*What you should do*. The result should be every line in the data below that carries the string "memory".

*Supplied entries*.

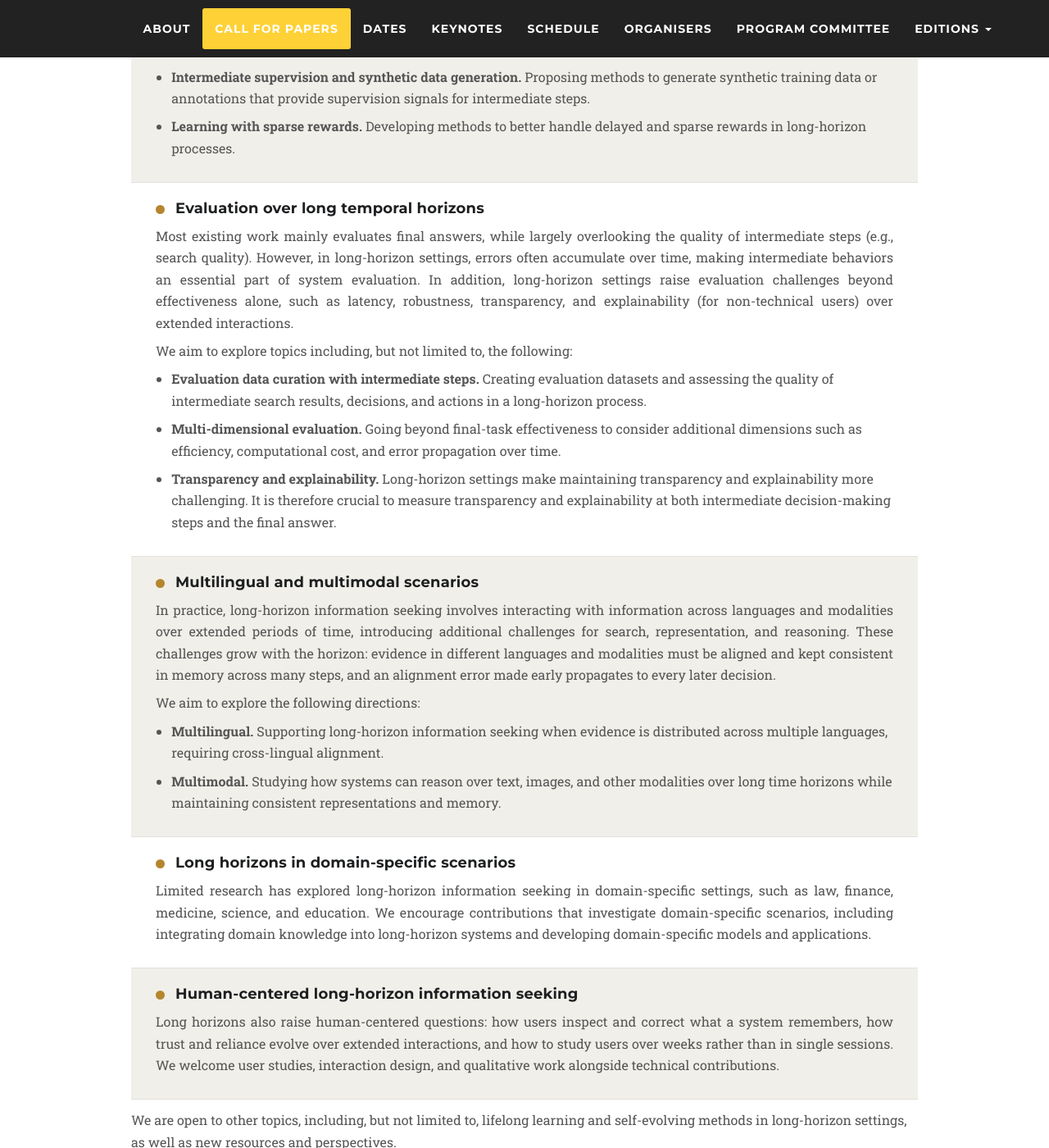
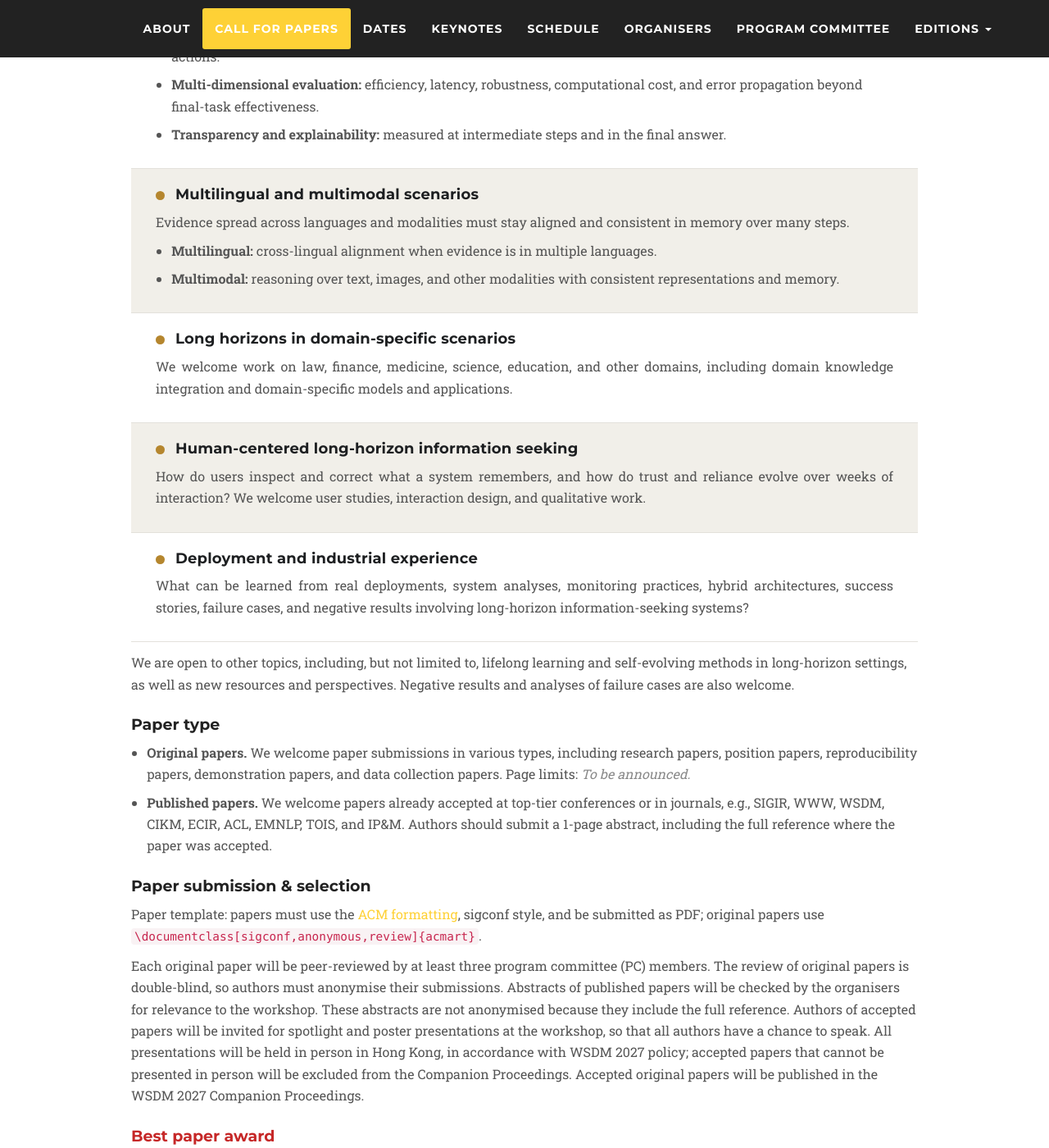
Before and after one commit to longseek-workshop/longseek-workshop.github.io, a Jekyll site: the page built from wsdm2027.md, in a window 1280 px wide and 1400 px high, scrolled down 2114 px. Shown: the whole window at 82% size. Built offline with Jekyll 4.4.1, drawn with Linux system fonts in a browser that asks for light colours; nearby versions of some CDN libraries; some web fonts are replaced; some of the changed text lies outside the part shown.

Commit message:
Update cfp-wsdm2027.html

```diff
--- a/_includes/cfp-wsdm2027.html
+++ b/_includes/cfp-wsdm2027.html
@@ -67,6 +67,57 @@
           <div class="theme-list">
             <div class="theme-row">
               <h4>Context explosion and efficiency bottleneck</h4>
+              <p>Appending all past observations and actions to the context soon exceeds the context window, adds irrelevant or redundant information, and raises inference cost.</p>
+              <ul>
+                <li><b>Trajectory memorization and management:</b> memory search systems that select relevant information from long, accumulated contexts.</li>
+                <li><b>Context filtration and compression:</b> summarizing long contexts or filtering noise while keeping the relevant information.</li>
+                <li><b>Consistent personalization:</b> keeping user personas consistent over time and at scale.</li>
+              </ul>
+            </div>
+            <div class="theme-row">
+              <h4>Optimization for long temporal horizons</h4>
+              <p>Step-wise supervision is scarce over long horizons, and reinforcement learning with outcome-only rewards leads to unstable training and poorly optimized intermediate steps.</p>
+              <ul>
+                <li><b>Optimization with search calls:</b> issuing search queries and using retrieval pipelines effectively and efficiently over long horizons.</li>
+                <li><b>Intermediate supervision and synthetic data generation:</b> training data or annotations for intermediate steps.</li>
+                <li><b>Learning with sparse rewards:</b> handling delayed and sparse rewards in long-horizon processes.</li>
+              </ul>
+            </div>
+            <div class="theme-row">
+              <h4>Evaluation over long temporal horizons</h4>
+              <p>Most work evaluates only final answers, but errors accumulate over long horizons, so intermediate steps such as search quality also need evaluation.</p>
+              <ul>
+                <li><b>Evaluation data curation with intermediate steps:</b> datasets for assessing intermediate search results, decisions, and actions.</li>
+                <li><b>Multi-dimensional evaluation:</b> efficiency, latency, robustness, computational cost, and error propagation beyond final-task effectiveness.</li>
+                <li><b>Transparency and explainability:</b> measured at intermediate steps and in the final answer.</li>
+              </ul>
+            </div>
+            <div class="theme-row">
+              <h4>Multilingual and multimodal scenarios</h4>
+              <p>Evidence spread across languages and modalities must stay aligned and consistent in memory over many steps.</p>
+              <ul>
+                <li><b>Multilingual:</b> cross-lingual alignment when evidence is in multiple languages.</li>
+                <li><b>Multimodal:</b> reasoning over text, images, and other modalities with consistent representations and memory.</li>
+              </ul>
+            </div>
+            <div class="theme-row">
+              <h4>Long horizons in domain-specific scenarios</h4>
+              <p>We welcome work on law, finance, medicine, science, education, and other domains, including domain knowledge integration and domain-specific models and applications.</p>
+            </div>
+            <div class="theme-row">
+              <h4>Human-centered long-horizon information seeking</h4>
+              <p>How do users inspect and correct what a system remembers, and how do trust and reliance evolve over weeks of interaction? We welcome user studies, interaction design, and qualitative work.</p>
+            </div>
+            <div class="theme-row">
+              <h4>Deployment and industrial experience</h4>
+              <p>What can be learned from real deployments, system analyses, monitoring practices, hybrid architectures, success stories, failure cases, and negative results involving long-horizon information-seeking systems?</p>
+            </div>
+          </div>
+          <p style="margin-top: 12px; margin-bottom: 0;">We are open to other topics, including, but not limited to, lifelong learning and self-evolving methods in long-horizon settings, as well as new resources and perspectives. Negative results and analyses of failure cases are also welcome.</p>
+          {% comment %} Previous, longer version of the themes (replaced 2026-10-21); kept for reference.
+          <div class="theme-list">
+            <div class="theme-row">
+              <h4>Context explosion and efficiency bottleneck</h4>
               <p>Existing studies have shown that systems struggle to process long and accumulated contexts in a long-horizon setting. Most existing studies naively append all past information (e.g., observations and actions) as context to LLMs. However, the unboundedly growing context quickly hits context window limits of LLMs, introduces substantial irrelevant or redundant information, and incurs high inference costs or performance drop.</p>
               <p>We aim to explore research directions, including, but not limited to, the following:</p>
               <ul>
@@ -114,6 +165,7 @@
             </div>
           </div>
           <p style="margin-top: 12px; margin-bottom: 0;">We are open to other topics, including, but not limited to, lifelong learning and self-evolving methods in long-horizon settings, as well as new resources and perspectives.</p>
+          {% endcomment %}
         </div>
 
         <div class="ls-block">
@@ -132,8 +184,10 @@
             Paper template: papers must use the <a href="https://www.acm.org/publications/proceedings-template" target="_blank">ACM formatting</a>, sigconf style, and be submitted as PDF; original papers use <code>\documentclass[sigconf,anonymous,review]{acmart}</code>.
           </p>
           <p style="margin-bottom: 0;">
-            Each manuscript will be peer-reviewed by at least three program committee (PC) members.
-            Original papers are reviewed double-blind, so authors must anonymise their submissions; abstracts of published papers are not anonymised because they include the full reference.
+            Each original paper will be peer-reviewed by at least three program committee (PC) members.
+            The review of original papers is double-blind, so authors must anonymise their submissions.
+            Abstracts of published papers will be checked by the organisers for relevance to the workshop.
+            These abstracts are not anonymised because they include the full reference.
             Authors of accepted papers will be invited for spotlight and poster presentations at the workshop, so that all authors have a chance to speak.
             All presentations will be held in person in Hong Kong, in accordance with WSDM 2027 policy; accepted papers that cannot be presented in person will be excluded from the Companion Proceedings.
             Accepted original papers will be published in the WSDM 2027 Companion Proceedings.
```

*Written response*.
+                <li><b>Trajectory memorization and management:</b> memory search systems that select relevant information from long, accumulated contexts.</li>
+              <p>Evidence spread across languages and modalities must stay aligned and consistent in memory over many steps.</p>
+                <li><b>Multimodal:</b> reasoning over text, images, and other modalities with consistent representations and memory.</li>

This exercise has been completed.